Ford gets his wish for federal compensation of farmers affected by USMCA

Hours after Ontario Premier Doug Ford said called for compensation from the federal government for Ontario farmers affected by the freshly-inked NAFTA replacement deal, the federal foreign affairs minister promised support was on the way.

Chrystia Freeland says agriculture industry will receive fair compensation for possible losses up ahead

Doug Ford says the federal government should be on the hook to compensate Ontario industries for the USMCA deal. (David Donnelly/CBC)

Foreign Affairs Minister Chrystia Freeland says farmers will receive compensation from the federal government in the freshly-inked NAFTA replacement deal, called the United States-Mexico-Canada Agreement, or USMCA.

That comes just hours after Ontario Premier Doug Ford began calling for that compensation. 

"[Farmers] need the support of the federal government," Ford said on Monday morning at Queen's Park. 

The new USMCA deal would give American farmers greater access to Canada's dairy industry — a sticking point during negotiations that generated ire from farmers and premiers alike.

Significantly, it would dismantle Canada's "Class 7" dairy ingredient pricing strategy, which prices Canadian skim milk low to remove the incentive for dairy processors to use American products.

"I've got a knot in the pit of my stomach," said Caledon, Ont. dairy farmer Peter Armstrong about the loss of Class 7, explaining that he expected it to take a huge slice out of the dairy market. 

Prior to Freeland's statement, Ontario Trade Minister Jim Wilson was fiery, telling the house that "you're darn right we're going to hold the federal government's feet to the fire."

"It's not the Ontario taxpayer that should foot the bill for a federally negotiated agreement," Wilson continued.

Canada had also worked to secure an exemption from steel and aluminum tariffs, but it became clear the Trump administration wasn't budging easily.

Though a source told CBC that Canada's still hoping for those duties to be gone by the time the deal is signed, Ford said Monday that the federal government should "support" those industries as well, along with the Ontario auto industry.

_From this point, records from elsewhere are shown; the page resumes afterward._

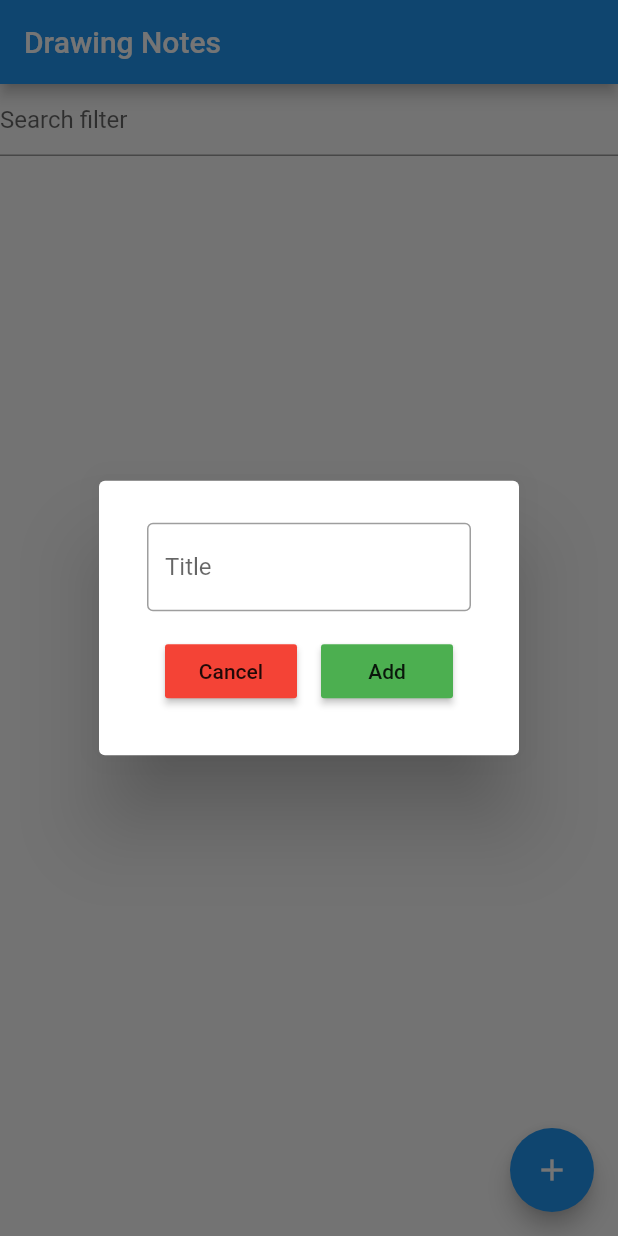
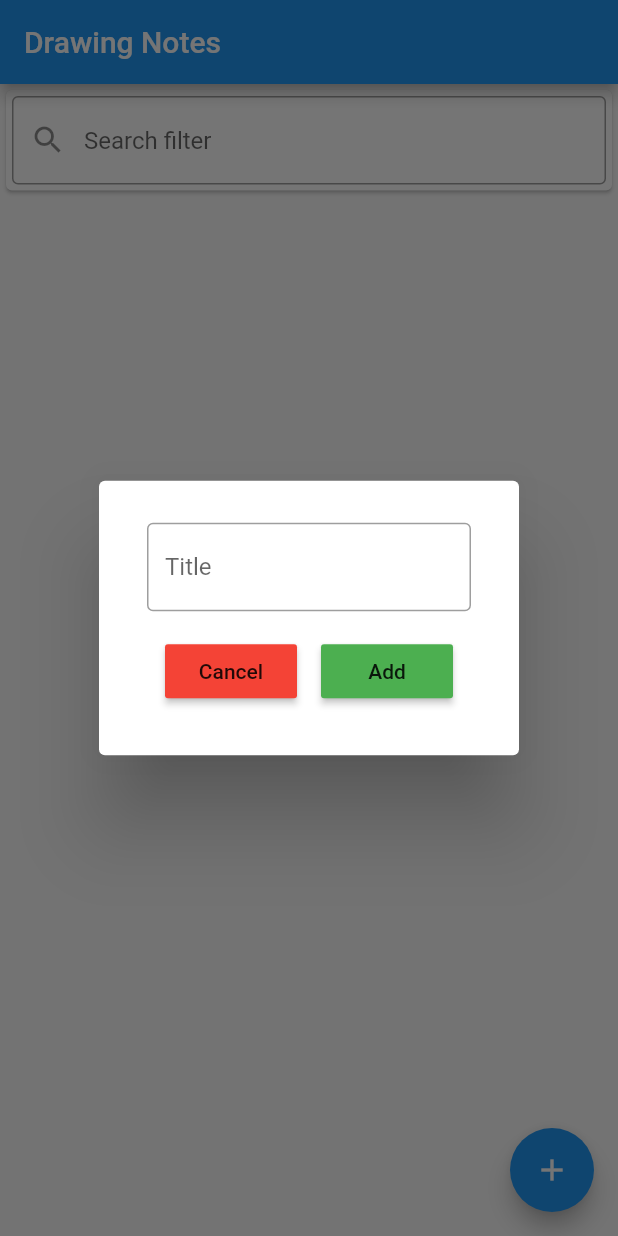
Before and after one commit to ChaxuGarg/Drawing_Notes_App, a Flutter app: the screen it shows after launch, after a tap on the "add" icon, on a phone screen of 412 x 824 dp. Run offline on Flutter 3.47's test engine with Material 2 defaults, Android fonts, the phone set to English and light mode, and no system bars; our stand-ins replace shared_preferences.

Commit message:
Improved UI

```diff
--- a/lib/main_screen.dart
+++ b/lib/main_screen.dart
@@ -32,6 +32,21 @@ class _MainScreenState extends State<MainScreen> {
     });
   }
 
+  // ignore: non_constant_identifier_names
+  ListTile return_list_tile (String title, List<Offset> result){
+    return ListTile(
+      title: Text(
+          title,
+        style: TextStyle(
+          fontSize: 40.0,
+          fontWeight: FontWeight.w500,
+        ),
+      ),
+      onTap: () {
+        Navigator.push(context, MaterialPageRoute(builder: (context) => DrawingScreen(points: result)));
+      },
+    );
+  }
   _showDialog(context) {
     showDialog(
         context: context,
@@ -85,10 +100,7 @@ class _MainScreenState extends State<MainScreen> {
                                     ));
                                 setState(() {
                                   _points.add(result);
-                                  drawingWidgets.add(ListTile(title: Text(newDrawing.text), onTap: () {Navigator.push(context, MaterialPageRoute(builder: (context) => DrawingScreen(points: result)));
-
-                                    },
-                                  ));
+                                  drawingWidgets.add(return_list_tile(newDrawing.text, result));
                                   newDrawingList = List.from(drawingWidgets);
                                   newDrawing.text = "";
                                   Navigator.of(dialogContext).pop();
@@ -120,16 +132,26 @@ class _MainScreenState extends State<MainScreen> {
       appBar: AppBar(
         title: Text("Drawing Notes"),
       ),
-      body: ListView(
+      body: Card(
+        child: Column(
+          mainAxisSize: MainAxisSize.min,
           children: <Widget> [
-          TextField(
+            Padding(
+                padding: EdgeInsets.all((4.0)),
+                child: TextField(
+                  scrollPadding: EdgeInsets.all(8.0),
                   controller: search,
                   decoration: InputDecoration(
                     hintText: 'Search filter',
+                    prefixIcon: Icon(Icons.search),
+                    border: OutlineInputBorder(
+                        borderSide: BorderSide(color: Colors.blue)
+                    ),
                   ),
                   onChanged: onItemChanged,
+                ),
+            ) ] + newDrawingList,
           )
-        ] + newDrawingList,
         ),
       floatingActionButton: FloatingActionButton(
         tooltip: "Add",
```
Lines whose indentation alone changed are shown as unchanged.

Prime Minister Justin Trudeau spoke with provincial and territorial premiers this morning.